From this chapter to the "twenty fifth" are various proverbial
sentences, without any very apparent connection or coherence with each
other; describing righteous and wicked men; setting forth their
different temper, conduct, and actions, and the fruits and effects of
them.
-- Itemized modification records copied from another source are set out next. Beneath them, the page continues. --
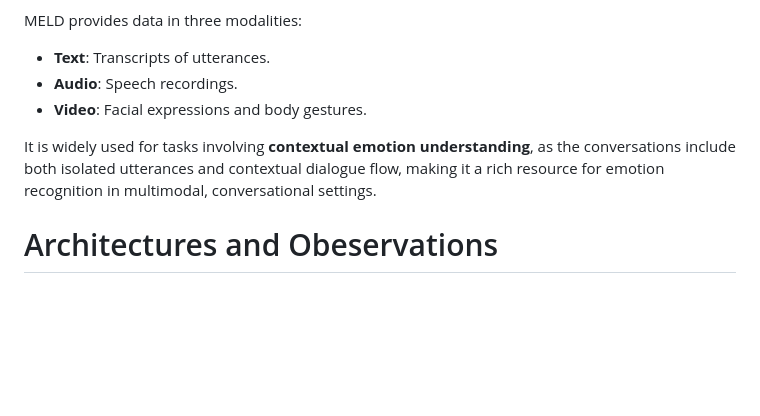
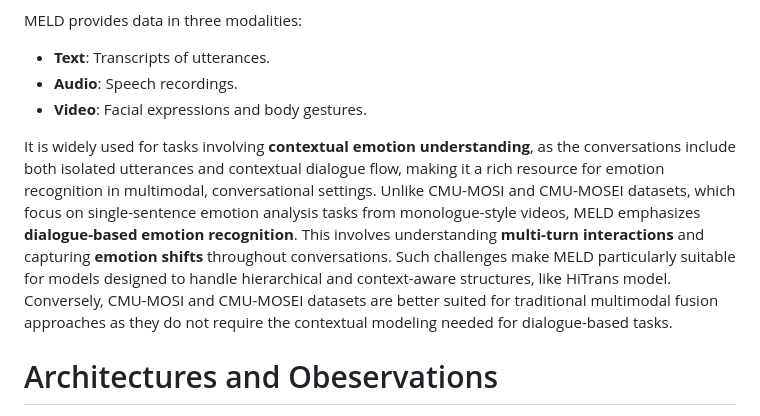
Before and after one commit to M-Jafarkhani/Multimodal-Emotion-Recognition, a Markdown page: README.md, the part around the change. Rendered like a GitHub page; blank space fills up the shorter version.

```diff
--- a/README.md
+++ b/README.md
@@ -21,7 +21,7 @@ MELD provides data in three modalities:
 -   **Audio**: Speech recordings.
 -   **Video**: Facial expressions and body gestures.
 
-It is widely used for tasks involving **contextual emotion understanding**, as the conversations include both isolated utterances and contextual dialogue flow, making it a rich resource for emotion recognition in multimodal, conversational settings.
+It is widely used for tasks involving **contextual emotion understanding**, as the conversations include both isolated utterances and contextual dialogue flow, making it a rich resource for emotion recognition in multimodal, conversational settings. Unlike CMU-MOSI and CMU-MOSEI datasets, which focus on single-sentence emotion analysis tasks from monologue-style videos, MELD emphasizes **dialogue-based emotion recognition**. This involves understanding **multi-turn interactions** and capturing **emotion shifts** throughout conversations. Such challenges make MELD particularly suitable for models designed to handle hierarchical and context-aware structures, like HiTrans model. Conversely, CMU-MOSI and CMU-MOSEI datasets are better suited for traditional multimodal fusion approaches as they do not require the contextual modeling needed for dialogue-based tasks.
 
 # Architectures and Obeservations
 -   **Early Fusion**:
```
It should be observed, that frequently in the preceding chapters
two persons are represented as women; one goes by the name of "Wisdom",
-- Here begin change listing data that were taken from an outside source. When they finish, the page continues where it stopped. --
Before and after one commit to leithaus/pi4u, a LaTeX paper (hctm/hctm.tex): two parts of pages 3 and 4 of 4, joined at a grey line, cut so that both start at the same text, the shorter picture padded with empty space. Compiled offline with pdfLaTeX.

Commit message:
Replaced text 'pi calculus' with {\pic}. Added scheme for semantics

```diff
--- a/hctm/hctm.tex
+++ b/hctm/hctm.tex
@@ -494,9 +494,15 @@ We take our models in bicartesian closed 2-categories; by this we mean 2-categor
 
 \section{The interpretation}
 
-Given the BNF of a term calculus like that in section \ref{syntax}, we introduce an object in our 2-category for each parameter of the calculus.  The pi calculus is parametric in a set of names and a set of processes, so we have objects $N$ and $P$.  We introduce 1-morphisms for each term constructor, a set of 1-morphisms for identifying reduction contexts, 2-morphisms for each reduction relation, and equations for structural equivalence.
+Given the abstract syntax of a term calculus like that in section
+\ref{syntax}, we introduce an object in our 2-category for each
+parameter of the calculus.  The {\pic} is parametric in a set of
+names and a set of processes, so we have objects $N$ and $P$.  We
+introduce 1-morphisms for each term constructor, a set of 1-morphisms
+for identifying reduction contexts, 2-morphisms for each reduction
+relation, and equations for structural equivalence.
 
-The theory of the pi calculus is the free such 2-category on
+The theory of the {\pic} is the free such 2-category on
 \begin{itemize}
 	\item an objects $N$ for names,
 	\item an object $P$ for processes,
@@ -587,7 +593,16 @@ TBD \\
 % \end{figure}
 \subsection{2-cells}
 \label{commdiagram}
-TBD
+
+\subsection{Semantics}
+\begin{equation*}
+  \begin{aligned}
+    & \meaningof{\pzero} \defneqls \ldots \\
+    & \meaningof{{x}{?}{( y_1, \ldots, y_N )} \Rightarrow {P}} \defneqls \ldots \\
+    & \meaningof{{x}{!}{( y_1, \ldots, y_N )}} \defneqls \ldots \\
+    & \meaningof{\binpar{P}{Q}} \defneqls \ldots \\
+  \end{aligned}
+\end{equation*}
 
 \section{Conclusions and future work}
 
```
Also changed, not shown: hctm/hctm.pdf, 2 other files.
the other is called the "foolish" woman and a "harlot"; the former is
clearly to be understood of Christ; and the latter, being opposed to
him, must be antichrist, the whore of Rome, and mother of harlots: now
in the following part of this book two sorts of persons are spoken of;
the one as wise, righteous, good and the other as foolish, wicked,
&c. who are no other than the followers of Christ and antichrist; which
observation is a key to the whole book.